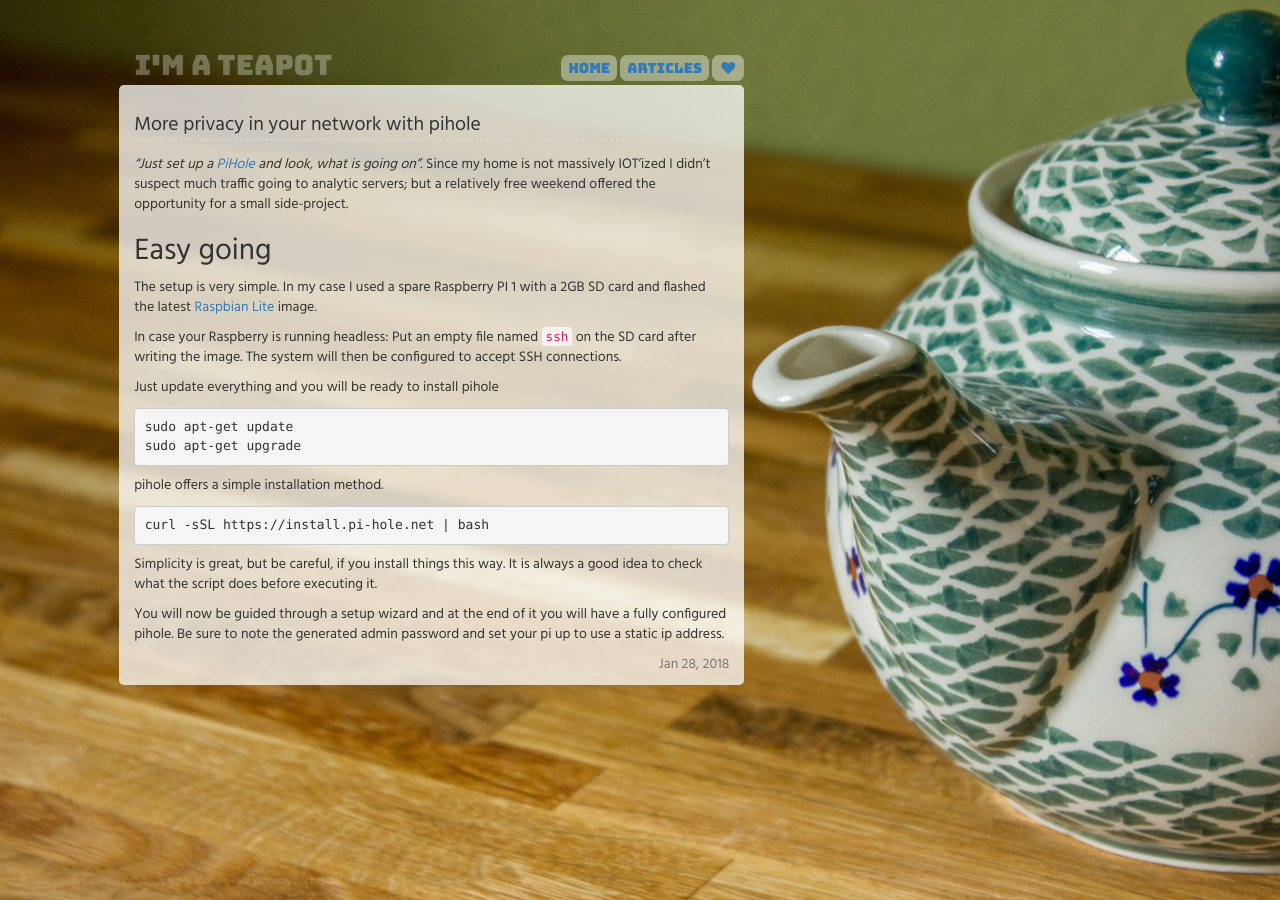
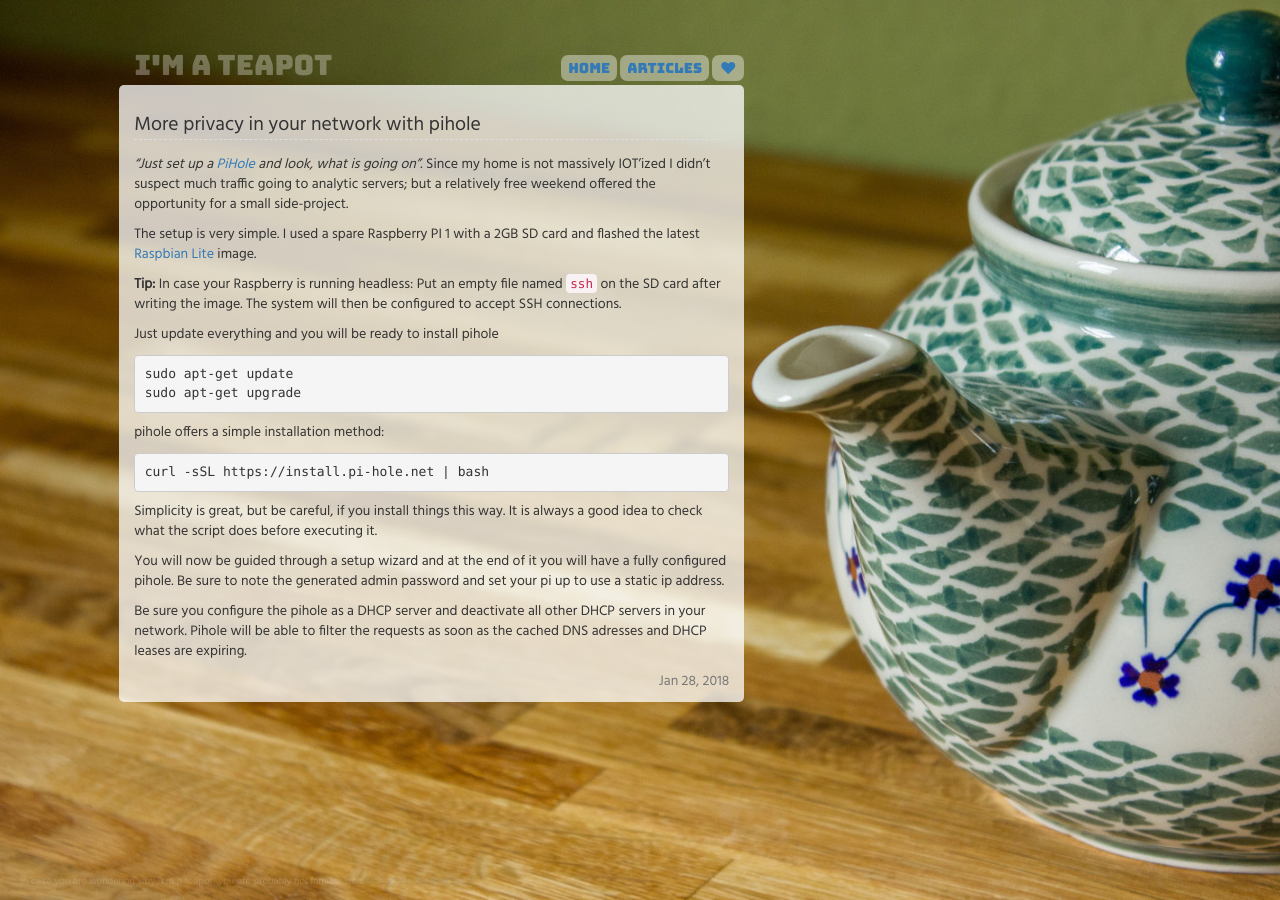
Before and after one commit to error418/error418.github.io, a Jekyll site: the page built from _posts/2018-01-28-pihole.md, in a window 1280 px wide. Built offline with Jekyll 4.4.1, drawn with Linux system fonts in a browser that asks for light colours; nearby versions of some CDN libraries.

Commit message:
Update 2018-01-28-pihole.md

````diff
--- a/_posts/2018-01-28-pihole.md
+++ b/_posts/2018-01-28-pihole.md
@@ -7,11 +7,9 @@ categories: raspberry pi pihole
 
 *"Just set up a [PiHole][pihole] and look, what is going on"*. Since my home is not massively IOT'ized I didn't suspect much traffic going to analytic servers; but a relatively free weekend offered the opportunity for a small side-project.
 
-## Easy going
+The setup is very simple. I used a spare Raspberry PI 1 with a 2GB SD card and flashed the latest [Raspbian Lite][raspbian] image.
 
-The setup is very simple. In my case I used a spare Raspberry PI 1 with a 2GB SD card and flashed the latest [Raspbian Lite][raspbian] image.
-
-In case your Raspberry is running headless: Put an empty file named `ssh` on the SD card after writing the image. The system will then be configured to accept SSH connections.
+**Tip:** In case your Raspberry is running headless: Put an empty file named `ssh` on the SD card after writing the image. The system will then be configured to accept SSH connections.
 
 Just update everything and you will be ready to install pihole
 
@@ -20,7 +18,7 @@ sudo apt-get update
 sudo apt-get upgrade
 ```
 
-pihole offers a simple installation method.
+pihole offers a simple installation method:
 
 ```
 curl -sSL https://install.pi-hole.net | bash
@@ -30,5 +28,7 @@ Simplicity is great, but be careful, if you install things this way. It is alway
 
 You will now be guided through a setup wizard and at the end of it you will have a fully configured pihole. Be sure to note the generated admin password and set your pi up to use a static ip address.
 
+Be sure you configure the pihole as a DHCP server and deactivate all other DHCP servers in your network. Pihole will be able to filter the requests as soon as the cached DNS adresses and DHCP leases are expiring.
+
 [pihole]: https://pi-hole.net/
 [raspbian]: https://www.raspberrypi.org/downloads/raspbian/
````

◆ **What you will do**: Each line that includes the word "spare" counts once; report how many such lines the entries have, and nothing else.

◆ **Output**: 2